Bruen In The Balance: Watching SCOTUS Carefully

June 20, 2024

With the Supreme Court’s 2023-24 session nearing a close, the docket of pending cases remains relatively large.  So large, in fact, that the Court just might extend its own deadlines into July.  The Second Amendment, particularly how the Bruen decision should be applied by lower courts, could figure prominently in the decisions the Court announces in the coming days.

As CRPA President Chuck Michel outlined in a recent interview with CRPA TV’s Kevin Small, the decision in U.S. v. Rahimi provides an opportunity for the justices to clarify how the Bruen standard is applied.  As we saw just last week in the case of B&L Productions v. Newsom, courts are skirting right around even applying Bruen at all simply by claiming that certain firearms, parts, or ammunition was never intended to be covered or the the framers never anticipated that a lawful citizen might actually purchase a firearm.  With the Second Amendment evaded, Bruen doesn’t even apply and we’re back to the days when any restriction is upheld.

As Chuck describes in the interview, a dream scenario could emerge if the Rahimi decision does include such clarification.  With that, the Court could then remand several cases pending cert back to their lower courts to be considered in light of the newly clarified Bruen standard.

The Rahimi decision itself also bears watching, as as the Court will decide whether class-based restrictions on gun rights are constitutional.
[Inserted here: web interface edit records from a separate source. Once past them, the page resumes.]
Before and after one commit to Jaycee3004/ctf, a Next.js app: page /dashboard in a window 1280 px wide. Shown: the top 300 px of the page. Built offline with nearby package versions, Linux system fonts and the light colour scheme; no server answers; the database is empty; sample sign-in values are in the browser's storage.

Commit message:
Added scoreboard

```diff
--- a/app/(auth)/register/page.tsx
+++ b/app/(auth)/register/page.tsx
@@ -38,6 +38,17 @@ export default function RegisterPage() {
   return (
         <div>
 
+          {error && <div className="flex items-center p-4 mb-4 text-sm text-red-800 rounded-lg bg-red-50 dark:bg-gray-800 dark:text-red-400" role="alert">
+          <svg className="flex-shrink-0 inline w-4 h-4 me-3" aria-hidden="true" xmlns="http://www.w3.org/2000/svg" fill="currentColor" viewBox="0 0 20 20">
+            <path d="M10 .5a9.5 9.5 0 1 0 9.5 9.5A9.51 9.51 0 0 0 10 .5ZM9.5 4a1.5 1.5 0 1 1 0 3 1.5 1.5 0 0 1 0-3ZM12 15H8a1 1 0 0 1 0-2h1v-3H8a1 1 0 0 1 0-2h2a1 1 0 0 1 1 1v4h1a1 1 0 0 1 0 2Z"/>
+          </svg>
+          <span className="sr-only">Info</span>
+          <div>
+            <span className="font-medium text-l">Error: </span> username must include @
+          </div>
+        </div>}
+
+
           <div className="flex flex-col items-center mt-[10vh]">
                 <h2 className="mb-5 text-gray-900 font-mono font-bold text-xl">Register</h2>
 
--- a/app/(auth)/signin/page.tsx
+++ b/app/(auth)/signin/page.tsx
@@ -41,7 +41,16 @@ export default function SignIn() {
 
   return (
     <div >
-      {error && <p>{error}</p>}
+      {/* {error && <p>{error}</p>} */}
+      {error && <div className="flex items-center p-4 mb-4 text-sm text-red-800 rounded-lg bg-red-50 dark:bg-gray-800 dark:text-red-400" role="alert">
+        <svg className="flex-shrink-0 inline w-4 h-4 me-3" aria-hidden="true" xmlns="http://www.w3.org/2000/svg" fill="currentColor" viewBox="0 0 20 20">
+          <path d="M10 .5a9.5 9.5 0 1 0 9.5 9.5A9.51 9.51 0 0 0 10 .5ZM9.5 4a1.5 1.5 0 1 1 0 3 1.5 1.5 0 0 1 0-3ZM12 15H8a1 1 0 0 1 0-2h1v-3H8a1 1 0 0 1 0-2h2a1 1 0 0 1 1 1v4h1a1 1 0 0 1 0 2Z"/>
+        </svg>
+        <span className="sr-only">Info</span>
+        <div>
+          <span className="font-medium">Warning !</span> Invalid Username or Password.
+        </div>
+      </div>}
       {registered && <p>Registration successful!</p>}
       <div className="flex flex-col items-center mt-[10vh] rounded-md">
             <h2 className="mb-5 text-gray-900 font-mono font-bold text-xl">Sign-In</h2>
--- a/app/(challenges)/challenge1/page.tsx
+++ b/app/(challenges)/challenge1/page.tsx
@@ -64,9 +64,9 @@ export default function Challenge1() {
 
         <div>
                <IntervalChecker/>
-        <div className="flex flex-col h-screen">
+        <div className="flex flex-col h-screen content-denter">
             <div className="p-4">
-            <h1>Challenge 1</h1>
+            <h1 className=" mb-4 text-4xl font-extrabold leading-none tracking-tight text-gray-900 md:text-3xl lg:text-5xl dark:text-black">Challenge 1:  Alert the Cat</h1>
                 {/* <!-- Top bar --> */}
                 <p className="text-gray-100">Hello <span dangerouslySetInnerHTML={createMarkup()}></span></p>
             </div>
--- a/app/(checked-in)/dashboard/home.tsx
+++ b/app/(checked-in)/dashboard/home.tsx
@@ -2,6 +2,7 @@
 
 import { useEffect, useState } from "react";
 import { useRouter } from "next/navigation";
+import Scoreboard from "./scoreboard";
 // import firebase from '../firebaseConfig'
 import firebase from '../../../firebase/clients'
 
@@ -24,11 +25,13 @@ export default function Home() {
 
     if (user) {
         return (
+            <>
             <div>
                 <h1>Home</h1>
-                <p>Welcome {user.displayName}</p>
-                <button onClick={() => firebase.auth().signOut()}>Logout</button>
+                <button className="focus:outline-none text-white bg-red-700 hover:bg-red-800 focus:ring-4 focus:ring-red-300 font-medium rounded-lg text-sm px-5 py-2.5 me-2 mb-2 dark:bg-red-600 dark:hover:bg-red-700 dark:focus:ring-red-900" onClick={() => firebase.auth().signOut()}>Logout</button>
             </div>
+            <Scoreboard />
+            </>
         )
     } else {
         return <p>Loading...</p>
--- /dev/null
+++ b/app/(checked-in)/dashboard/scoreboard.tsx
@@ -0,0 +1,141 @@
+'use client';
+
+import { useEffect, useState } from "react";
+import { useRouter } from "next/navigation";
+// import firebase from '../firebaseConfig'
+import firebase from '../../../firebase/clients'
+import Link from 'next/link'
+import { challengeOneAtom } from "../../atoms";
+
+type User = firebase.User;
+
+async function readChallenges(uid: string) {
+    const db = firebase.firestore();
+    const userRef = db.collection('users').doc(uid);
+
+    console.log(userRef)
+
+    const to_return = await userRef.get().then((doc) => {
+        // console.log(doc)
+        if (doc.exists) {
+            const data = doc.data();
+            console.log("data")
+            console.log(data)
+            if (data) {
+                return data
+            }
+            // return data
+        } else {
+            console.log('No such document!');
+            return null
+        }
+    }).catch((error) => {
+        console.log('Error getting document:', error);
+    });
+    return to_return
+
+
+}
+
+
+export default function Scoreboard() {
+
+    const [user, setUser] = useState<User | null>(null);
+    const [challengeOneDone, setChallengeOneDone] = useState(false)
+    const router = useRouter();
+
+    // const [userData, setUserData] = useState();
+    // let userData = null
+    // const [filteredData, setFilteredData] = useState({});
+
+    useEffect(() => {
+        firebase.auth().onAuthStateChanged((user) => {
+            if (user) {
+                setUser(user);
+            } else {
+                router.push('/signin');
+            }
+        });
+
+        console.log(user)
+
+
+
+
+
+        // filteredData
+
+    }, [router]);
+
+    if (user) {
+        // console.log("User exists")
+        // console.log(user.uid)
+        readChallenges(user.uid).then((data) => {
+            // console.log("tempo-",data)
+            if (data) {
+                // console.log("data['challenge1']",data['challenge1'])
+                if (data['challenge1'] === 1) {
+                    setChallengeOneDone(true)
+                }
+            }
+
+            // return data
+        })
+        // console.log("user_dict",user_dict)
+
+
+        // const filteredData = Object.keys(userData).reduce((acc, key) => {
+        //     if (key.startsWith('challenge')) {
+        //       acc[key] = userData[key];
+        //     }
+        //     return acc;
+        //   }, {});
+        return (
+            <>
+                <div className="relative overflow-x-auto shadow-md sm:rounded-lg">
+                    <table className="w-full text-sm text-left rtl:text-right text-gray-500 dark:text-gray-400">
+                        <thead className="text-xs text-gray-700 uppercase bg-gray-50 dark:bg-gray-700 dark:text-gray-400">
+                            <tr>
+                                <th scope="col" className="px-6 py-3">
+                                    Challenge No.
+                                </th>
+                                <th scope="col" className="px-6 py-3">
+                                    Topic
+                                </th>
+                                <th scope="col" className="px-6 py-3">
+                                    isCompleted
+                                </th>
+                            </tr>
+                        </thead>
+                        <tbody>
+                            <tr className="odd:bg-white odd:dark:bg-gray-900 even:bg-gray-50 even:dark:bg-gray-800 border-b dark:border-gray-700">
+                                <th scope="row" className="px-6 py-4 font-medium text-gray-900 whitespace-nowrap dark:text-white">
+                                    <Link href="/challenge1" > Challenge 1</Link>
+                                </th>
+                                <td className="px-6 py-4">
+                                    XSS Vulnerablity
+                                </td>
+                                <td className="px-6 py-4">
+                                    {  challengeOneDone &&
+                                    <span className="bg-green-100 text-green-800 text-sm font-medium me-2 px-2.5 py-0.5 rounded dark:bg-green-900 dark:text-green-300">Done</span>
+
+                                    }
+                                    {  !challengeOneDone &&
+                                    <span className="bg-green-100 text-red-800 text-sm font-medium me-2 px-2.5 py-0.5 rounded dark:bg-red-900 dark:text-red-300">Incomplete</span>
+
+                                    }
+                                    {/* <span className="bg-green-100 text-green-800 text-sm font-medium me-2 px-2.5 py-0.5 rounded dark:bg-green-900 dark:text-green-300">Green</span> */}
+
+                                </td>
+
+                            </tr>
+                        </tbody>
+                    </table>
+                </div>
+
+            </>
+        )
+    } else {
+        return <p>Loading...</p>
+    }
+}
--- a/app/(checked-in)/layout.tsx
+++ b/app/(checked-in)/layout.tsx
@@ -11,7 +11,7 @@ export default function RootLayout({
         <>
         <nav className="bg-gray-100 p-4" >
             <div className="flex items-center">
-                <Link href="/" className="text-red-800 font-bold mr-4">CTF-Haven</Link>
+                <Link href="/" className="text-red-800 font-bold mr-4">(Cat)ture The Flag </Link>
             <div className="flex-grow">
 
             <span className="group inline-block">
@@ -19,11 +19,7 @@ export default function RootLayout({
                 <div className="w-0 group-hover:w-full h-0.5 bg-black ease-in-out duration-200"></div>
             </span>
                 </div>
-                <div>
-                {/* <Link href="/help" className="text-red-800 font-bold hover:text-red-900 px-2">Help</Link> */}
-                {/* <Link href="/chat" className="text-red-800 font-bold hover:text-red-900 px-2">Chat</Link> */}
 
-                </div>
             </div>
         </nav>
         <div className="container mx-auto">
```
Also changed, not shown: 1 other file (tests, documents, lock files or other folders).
While 2A opponents and mainstream media reduce this case down to “whether the Court thinks violent domestic abusers should be able to own a gun”, the issue is broader.  Violent offenders can and do have their Second Amendment rights (among others) regularly stripped away on a case by case basis.  But  should the government have the ability to slap a label on a group it doesn’t like and whisk away basic freedoms? That is a far bigger issue.

CRPA will remain vigilant in the fight for fundamental Second Amendment rights and for a clarification of the Bruen standard that prevents the insidious wordsmithing and failed logic some judges use in their continued effort to erode those rights.